Q: Good morning ma’am. Please help me. A friend of mine has been going through a lot of emotional pain.. She has been in a relationship for 3yrs and she didn’t know that her fiancé had hepatitis B. He just told her last week when he was sick that he tested positive for hepatitis B some years ago, but they told him that it wasn’t the serious one. She’s doesn’t know what to do – maybe she has contracted it. Please your advice ma’am.
A: Hepatitis B infection is caused by the Hepatitis B virus (HBV) and it can cause very serious symptoms in people or it could very well pass unnoticed and be discovered by chance. The infections that occur in adults are usually acute and the body is able to clear the infection within 6 months. However, in a small proportion of adults and in a lot of infections occurring in children, the infection remains the body for a long time (chronic) leading to complications like liver failure and cirrhosis of the liver.
The symptoms include yellowness of the skin and eyes, dark urine, fatigue, body and joint aches etc. These symptoms vary in severity and appear about 3 months after infection.
Causes of HBV infections include contact with infected sharps like needles, sexual contact with an infected person, having multiple sexual partners, sharing needles used for intravenous drug use.
If one suspects exposure to HBV infection, an immunoglobulin injection, if taken within 24 hours can prevent the infection. Treatment depends on the type of HBV infection…whether acute or chronic. To confirm whether the infection is acute or chronic, the doctor runs a couple of tests.
The Hepatitis B surface antigen. A positive test result confirms that an infection is present but does not tell us if it is acute or chronic.
The Hepatitis B surface antibody. A positive test confirms that an infection had occurred but the body had developed antibodies to fight off the infection. This person is no longer contagious.
The Hepatitis B core antibody. A positive result tells us that a past or present infection exists. This is mainly interpreted in conjunction with the other two tests.
If the core antibody is positive and the surface antibody is positive, it means that the body had encountered this infection and fought it off in the past. This is likely to be an acute infection.
If the core antibody is positive and the surface antigen positive, it is more likely to be a chronic infection.
Treatment for acute infections focus on alleviating the symptoms noted above. Treatment for chronic infections focus on use of antiviral drugs and other medications that improve liver function. If liver function Is badly affected, transplant might be an option.
So, the first focus for her is to confirm if she has been infected. If yes, then, confirm if it is an acute or a chronic infection. That will determine the way forward. Remember that you can improve liver function by staying off alcohol, exercising, eating a lot of fruits and vegetables and not self-prescribing.

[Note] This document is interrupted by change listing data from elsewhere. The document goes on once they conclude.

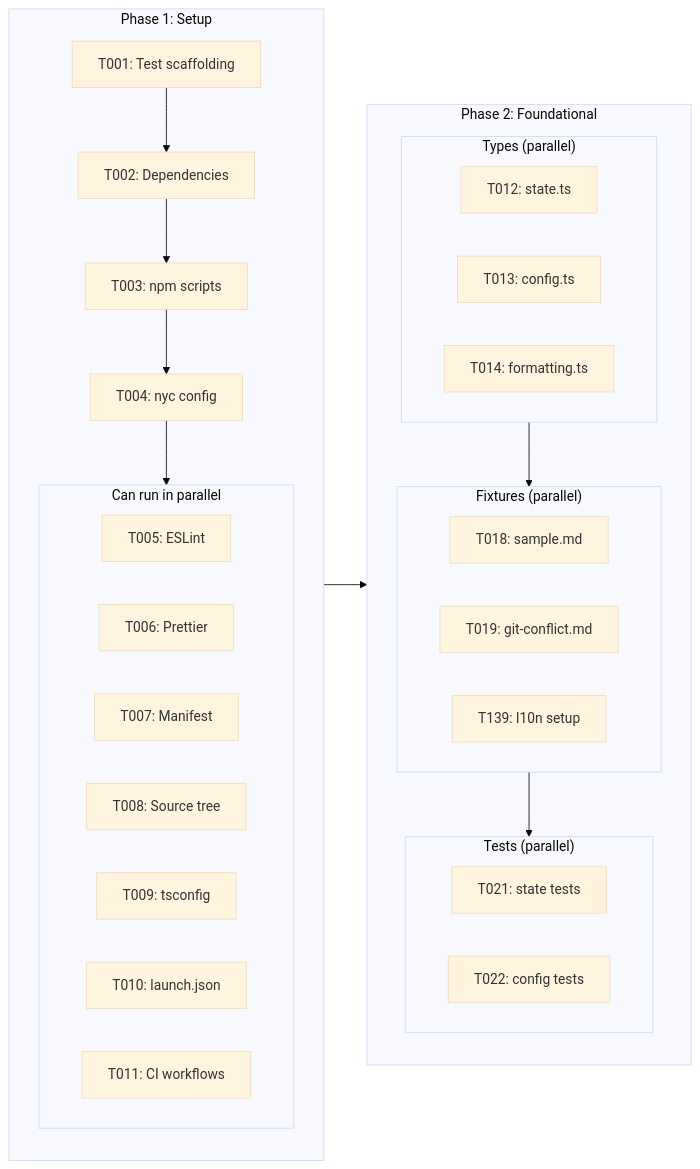
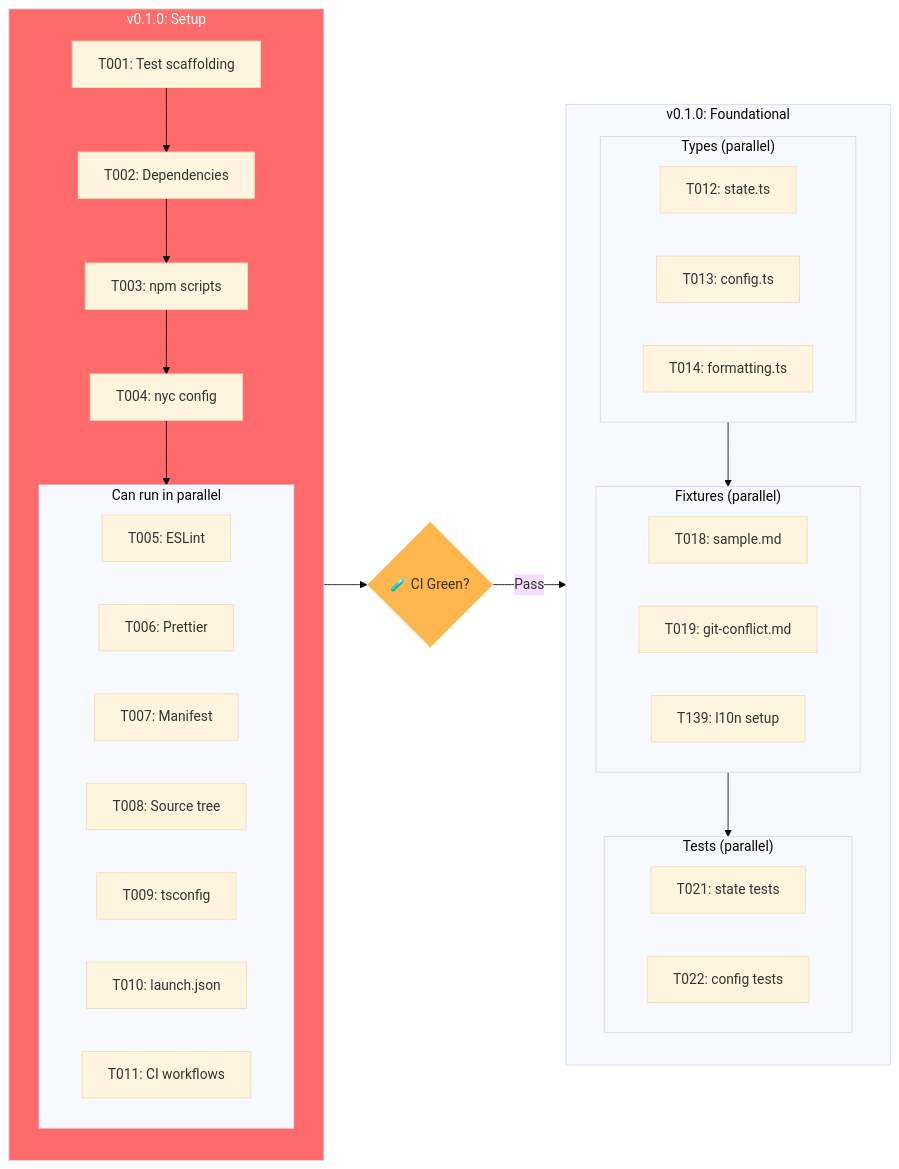
One commit to bluecloud-dev/markdown-preview changed diagram 12 of 12 in ROADMAP-DIAGRAM.md. Above: the diagram before and after it, drawn with Mermaid. The commit also changed other lines of this file and 1 other file, not shown here.

Commit message:
docs: align roadmap milestones

````diff
--- a/ROADMAP-DIAGRAM.md
+++ b/ROADMAP-DIAGRAM.md
@@ -551,48 +622,52 @@
 ```mermaid
 %%{init: {'theme': 'base'}}%%
 
 flowchart LR
-    subgraph Phase1 ["Phase 1: Setup"]
+    subgraph Setup ["v0.1.0: Setup"]
         direction TB
         T001[T001: Test scaffolding]
         T002[T002: Dependencies]
         T003[T003: npm scripts]
         T004[T004: nyc config]
 
         subgraph parallel1 ["Can run in parallel"]
             T005[T005: ESLint]
             T006[T006: Prettier]
             T007[T007: Manifest]
             T008[T008: Source tree]
             T009[T009: tsconfig]
             T010[T010: launch.json]
             T011[T011: CI workflows]
         end
     end
 
     T001 --> T002 --> T003 --> T004 --> parallel1
+    parallel1 --> G0{🧪 CI Green?}
 
-    subgraph Phase2 ["Phase 2: Foundational"]
+    subgraph Foundational ["v0.1.0: Foundational"]
         direction TB
         subgraph parallel2a ["Types (parallel)"]
             T012[T012: state.ts]
             T013[T013: config.ts]
             T014[T014: formatting.ts]
         end
 
         subgraph parallel2b ["Fixtures (parallel)"]
             T018[T018: sample.md]
             T019[T019: git-conflict.md]
             T139[T139: l10n setup]
         end
 
         subgraph parallel2c ["Tests (parallel)"]
             T021[T021: state tests]
             T022[T022: config tests]
         end
     end
 
-    parallel1 --> parallel2a
+    G0 -->|Pass| parallel2a
     parallel2a --> parallel2b
     parallel2b --> parallel2c
+
+    style Setup fill:#ff6b6b,color:#fff
+    style G0 fill:#FFB74D
 ```
````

Generally, to avoid this infection, reduce your risk factors: Know the Hepatitis status of partner and be faithful to that person, where necessary, use condoms, stop the use of illicit drugs, do not share needles and other sharps, be careful with tattooing et al.
Vaccines are available for this virus and is now listed on the National Program on Immunization schedule. All adults who also have risk factors as noted above should also take this vaccine.
I hope this helps